Athens (AFP) – A Greek fighter pilot died Thursday when his plane crashed in the Aegean while returning from a mission to intercept Turkish jets, officials said.
“A Greek pilot (has entered) the pantheon of heroes,” Defence Minister Panos Kammenos said in a tweet.
“He fell… fighting to defend national sovereignty and territorial integrity,” he said.
Greek Prime Minister Alexis Tsipras said the pilot, a father-of-two named as Georgios Baltadoros, died “in the line of duty.”
The Greek armed forces will observe a three-day period of mourning over the accident, the defence ministry said.
The Greek airforce said Baltadoros was fatally hurt when his Mirage 2000-5 fell into the sea while preparing to land “after concluding an operational mission.”
Reports said the pilot may have blacked out during a combat exercise on the return home.
A Greek general staff source told AFP that the plane was returning from a mission to intercept Turkish fighter jets.
“The mission was over and the plane was returning,” the source said.
“We still don’t know if there was an actual engagement with the Turkish airforce,” the officer added.
Citing military sources, state TV ERT said there had been no engagement with the Turkish airforce.
In Turkey, state-run Anadolu agency quoted Turkish security sources as saying there were no Turkish air force jets in the area at the time of the incident.
ERT said the warplane fell in the sea shortly before it was due to land at an airfield on Skyros island in the central Aegean.
Greek fighter planes are regularly scrambled to intercept Turkish jets entering what Athens considers Greek airspace over the Aegean, occasionally engaging in mock dogfights.
The accident comes at a period of heightened tension between regional rivals and NATO allies Greece and Turkey.
Earlier this week, Greek soldiers fired warning shots at a Turkish helicopter after it approached the small island of Ro, which is on Greece’s border in the southeastern Aegean Sea.
Turkish President Recep Tayyip Erdogan and members of his government have escalated verbal attacks on Greece after its failure to extradite eight Turkish soldiers that Ankara said were part of an attempted 2016 coup.

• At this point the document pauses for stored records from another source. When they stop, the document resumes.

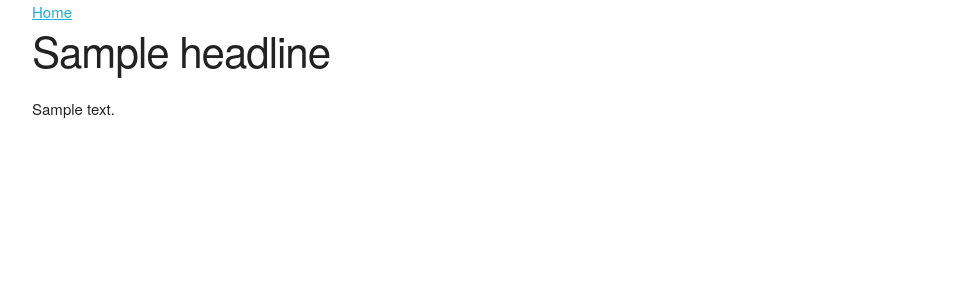
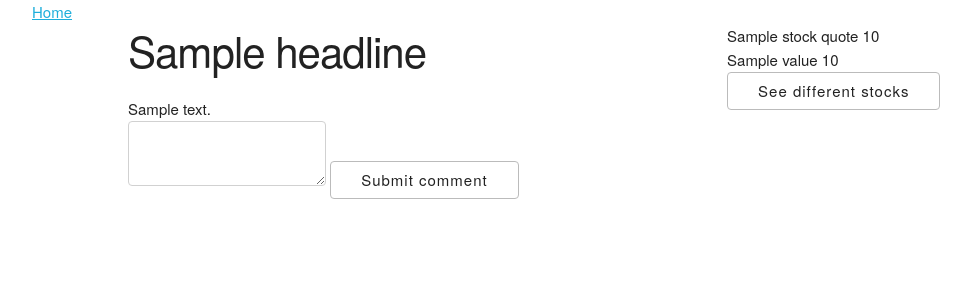
Before and after one commit to wwwidmer/fool-articles, a Django app: template fool_articles/templates/article.html in a window 1280 px wide. Shown: the top 300 px of the page, without its empty margins (128-1099 px from the left). Run offline with Django 3.2, Linux system fonts and the light colour scheme; the template is opened without the code that fills it: most values are stand-ins (such as "Sample title", 1, 10 or a date in 2020).

Commit message:
Template for quotes + title block
- Add scaffolding for comments
- Add scaffolding for randomizing stocks

```diff
--- a/fool_articles/templates/article.html
+++ b/fool_articles/templates/article.html
@@ -1,4 +1,13 @@
-{% extends "base.html" %} {% block content %} {% if articles|length > 0 %}
+{% extends "base.html" %}
+{% block title %}
+{% if articles|length > 0 %}
+<title> {{ articles.0.headline }} </title>
+{% endif %}
+{% endblock %}
+{% block content %} {% if articles|length > 0 %}
+
+<div class="container">
+  <div class="main-content nine columns">
     <div class="header">
       <h2>{{ articles.0.headline }}</h2>
     </div>
@@ -6,8 +15,28 @@
     <div class="content">
       {% autoescape off %} {{ articles.0.body }} {% endautoescape %}
     </div>
+    <div class="content-footer">
+      <form class="comment-form">
+	<textarea placeholder="Write a comment..."> </textarea>
+	<button type="submit"> Submit comment </button>
+      </form>
+      </div>
+  </div>
+  {% if stock_quotes|length > 0 %}
+  <div class="sidebar three columns">
+    {% for stock_quote in stock_quotes %}
+    <div class="row">
+      {{ stock_quote.company_name }} {{ stock_quote.current_price.Amount }}
+      {{ stock_quote.percent_change.Value }} {{ stock_quote.change.Amount }}
+    </div>
+    {% endfor %}
+    <div class="row">
+      <button>See different stocks</button>
+    </div>
+  </div>
 
-{% else %}
+</div>
+{% endif %} {% else %}
 
 <div class="404">
   Could not find this article
--- a/fool_articles/templates/base.html
+++ b/fool_articles/templates/base.html
@@ -1,6 +1,8 @@
 <!DOCTYPE html>
 <html lang="en">
-  <head> </head>
+  <head>
+    {% block title %} {% endblock %}
+  </head>
 
   <body>
     <div class="container">
--- a/fool_articles/templates/index.html
+++ b/fool_articles/templates/index.html
@@ -1,4 +1,8 @@
-{% extends "base.html" %} {% block content %}
+{% extends "base.html" %}
+{% block title %}
+<title> Fool Articles </title>
+{% endblock %}
+{% block content %}
 <div class="container">
   <div class="row" id="main-article">
     <a href="{% url 'article-detail' uuid=headline_article.uuid %}">
```
Lines whose indentation alone changed are shown as unchanged.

In March, Turkey captured and is still holding two Greek soldiers who crossed the border, allegedly whilst getting lost in the fog on patrol.
In 2006, a Greek pilot was killed when his plane collided with a Turkish during a mock dogfight in the Aegean.